And while our north­ern neigh­bors squabble over the leg­al­ity of Com­mu­nic­a­tions Se­cur­ity Es­tab­lish­ment Canada’s data-col­lec­tion pro­gram, it could have big­ger rami­fic­a­tions in the U.S. The Snowden doc­u­ment shows the track­ing was launched with the help of the Na­tion­al Se­cur­ity Agency, part of a tri­al run for a new soft­ware pro­gram. CBC re­ports the tech­no­logy has be­come fully op­er­a­tion­al since the 2012 test.

Ex­perts say the spy­ing is il­leg­al un­der Ca­na­dian law, which pro­hib­its spy agen­cies from tar­get­ing Ca­na­dian cit­izens — or any­one in Canada — without a war­rant. CSEC denied it col­lec­ted con­tent from people’s phones, but de­fen­ded its tra­cing of metadata — which can be used to track loc­a­tion and see all in­com­ing and out­go­ing calls.

After the agency picked up Wi-Fi devices at the as-yet-uniden­ti­fied Ca­na­dian air­port, it was able to track them for more than a week as they popped up at oth­er Wi-Fi loc­a­tions in Canada and at U.S. air­ports. Ca­na­dian cy­ber­se­cur­ity ex­pert Ron­ald Deibert told CBC the agency would have had no trouble identi­fy­ing in­di­vidu­als based on the metadata it ob­tained.

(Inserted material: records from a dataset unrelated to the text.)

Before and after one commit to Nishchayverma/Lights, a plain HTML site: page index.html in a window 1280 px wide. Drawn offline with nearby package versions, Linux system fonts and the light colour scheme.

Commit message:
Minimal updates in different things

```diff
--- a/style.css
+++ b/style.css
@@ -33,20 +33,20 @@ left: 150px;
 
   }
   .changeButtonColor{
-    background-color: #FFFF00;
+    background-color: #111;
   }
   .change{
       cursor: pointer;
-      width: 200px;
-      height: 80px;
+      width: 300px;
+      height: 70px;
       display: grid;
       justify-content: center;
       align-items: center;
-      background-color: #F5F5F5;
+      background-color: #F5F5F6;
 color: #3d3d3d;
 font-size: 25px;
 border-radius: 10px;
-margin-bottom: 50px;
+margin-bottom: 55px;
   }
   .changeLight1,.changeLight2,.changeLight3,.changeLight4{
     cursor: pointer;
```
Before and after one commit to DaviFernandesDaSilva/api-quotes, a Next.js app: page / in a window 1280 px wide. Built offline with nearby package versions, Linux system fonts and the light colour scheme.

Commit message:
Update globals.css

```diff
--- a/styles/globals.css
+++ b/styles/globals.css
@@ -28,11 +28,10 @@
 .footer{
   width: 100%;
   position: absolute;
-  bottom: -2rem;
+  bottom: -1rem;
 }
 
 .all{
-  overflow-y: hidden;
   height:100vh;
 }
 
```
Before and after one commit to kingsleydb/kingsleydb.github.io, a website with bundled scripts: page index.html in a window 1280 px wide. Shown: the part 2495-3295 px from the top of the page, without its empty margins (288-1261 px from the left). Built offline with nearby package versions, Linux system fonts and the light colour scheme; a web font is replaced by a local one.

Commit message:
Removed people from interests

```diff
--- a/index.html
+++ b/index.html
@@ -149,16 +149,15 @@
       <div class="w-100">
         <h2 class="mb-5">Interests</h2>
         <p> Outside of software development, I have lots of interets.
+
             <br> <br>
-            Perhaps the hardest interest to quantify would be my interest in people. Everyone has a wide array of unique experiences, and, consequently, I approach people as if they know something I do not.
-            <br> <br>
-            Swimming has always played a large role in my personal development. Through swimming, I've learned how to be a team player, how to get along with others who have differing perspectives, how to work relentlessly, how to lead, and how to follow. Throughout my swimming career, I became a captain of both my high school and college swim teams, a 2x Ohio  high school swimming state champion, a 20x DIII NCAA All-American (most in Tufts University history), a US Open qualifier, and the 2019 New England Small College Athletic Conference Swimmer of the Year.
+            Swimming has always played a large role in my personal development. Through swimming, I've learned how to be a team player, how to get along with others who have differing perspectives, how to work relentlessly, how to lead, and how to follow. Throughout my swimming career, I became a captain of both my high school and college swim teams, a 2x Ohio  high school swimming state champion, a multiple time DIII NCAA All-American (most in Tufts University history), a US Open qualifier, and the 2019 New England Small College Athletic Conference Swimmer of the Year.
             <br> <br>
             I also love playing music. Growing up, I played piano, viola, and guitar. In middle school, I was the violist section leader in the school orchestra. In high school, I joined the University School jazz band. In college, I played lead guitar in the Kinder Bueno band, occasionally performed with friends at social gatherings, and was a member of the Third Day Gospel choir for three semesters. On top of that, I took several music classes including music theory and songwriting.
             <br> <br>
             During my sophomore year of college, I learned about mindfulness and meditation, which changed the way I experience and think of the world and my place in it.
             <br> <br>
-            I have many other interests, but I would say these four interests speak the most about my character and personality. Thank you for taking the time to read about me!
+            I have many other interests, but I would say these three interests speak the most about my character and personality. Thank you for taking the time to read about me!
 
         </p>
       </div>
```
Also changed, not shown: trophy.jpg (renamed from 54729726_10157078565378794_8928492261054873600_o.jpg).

The Snowden doc­u­ment in­dic­ated the Wi-Fi data was ob­tained through a “spe­cial source” — both the Toronto and Van­couver air­ports denied provid­ing that in­form­a­tion. Air­port Wi-Fi pro­vider Boingo also said it was not in­volved.

Not only was the NSA in­volved in the Ca­na­dian tri­al run — CSEC called the tech­no­logy “game-chan­ging” — but ex­perts say the Ca­na­dians also planned to share the tech­no­logy and the in­tel­li­gence it pro­duced with the U.S., Bri­tain, New Zea­l­and, and Aus­tralia. It’s un­clear if the pro­gram has been de­ployed else­where.

Thanks to the TSA, Amer­ic­ans are used to pri­vacy vi­ol­a­tions when they head to the air­port. But it’s no sure bet the in­tru­sions have ended once you get through the body scan­ner.

What We're Following See More »
TO VISIT US TROOPS
John McCain Paid Secret Visit To Syria
9 hours ago
THE DETAILS

Senator John McCain paid a secret visit to Northern Syria over the weekend during his trip abroad. McCain reportedly went "to speak with American officials and Kurdish fighters leading the charge to push ISIS militants out of Raqqa, the jihadist group’s stronghold." The trip was organized with the help of U.S. military.

Source:
‘MORE WITH LESS’
Trump Budget to Call for Major Cuts
10 hours ago
THE DETAILS

"The Trump administration will deliver its first budget to Congress in mid-March, and the president confirmed Wednesday it will contain major cuts for federal agencies." The blueprint, expected to be released in mid-March, will not include the kinds of specifics usually seen in White House budgets, but rather will instruct the heads of agencies to "do more with less."

Source:
DEFERENCE TO PRESIDENT
More Republicans Trust Trump than GOP Members
11 hours ago
WHY WE CARE
THANKS TO MILITARY ROLE
McMaster Requires Congressional Approval
14 hours ago
THE DETAILS

Congress will need to vote on Donald Trump's pick of Lt. General H.R. McMaster to be his next national security adviser, but not for the reason you think. The position of NSA doesn't require Senate approval, but since McMaster currently holds a three-star military position, Congress will need to vote to allow him to keep his position instead of forcing him to drop one star and become a Major General, which could potentially affect his pension.

Source:
SENT LETTERS TO A DOZEN ORGANIZATIONS
Senate Intel Looks to Preserve Records of Russian Interference
18 hours ago
THE LATEST

"The Senate Intelligence Committee is seeking to ensure that records related to Russia’s alleged intervention in the 2016 U.S. elections are preserved as it begins investigating that country’s ties to the Trump team. The panel sent more than a dozen letters to 'organizations, agencies and officials' on Friday, asking them to preserve materials related to the congressional investigation, according to a Senate aide, who was not authorized to comment publicly. The Senate Intelligence Committee is spearheading the most comprehensive probe on Capitol Hill of Russia’s alleged activities in the elections."

Source:
×
×

Welcome to National Journal!

You are currently accessing National Journal from IP access. Please login to access this feature. If you have any questions, please contact your Dedicated Advisor.

Login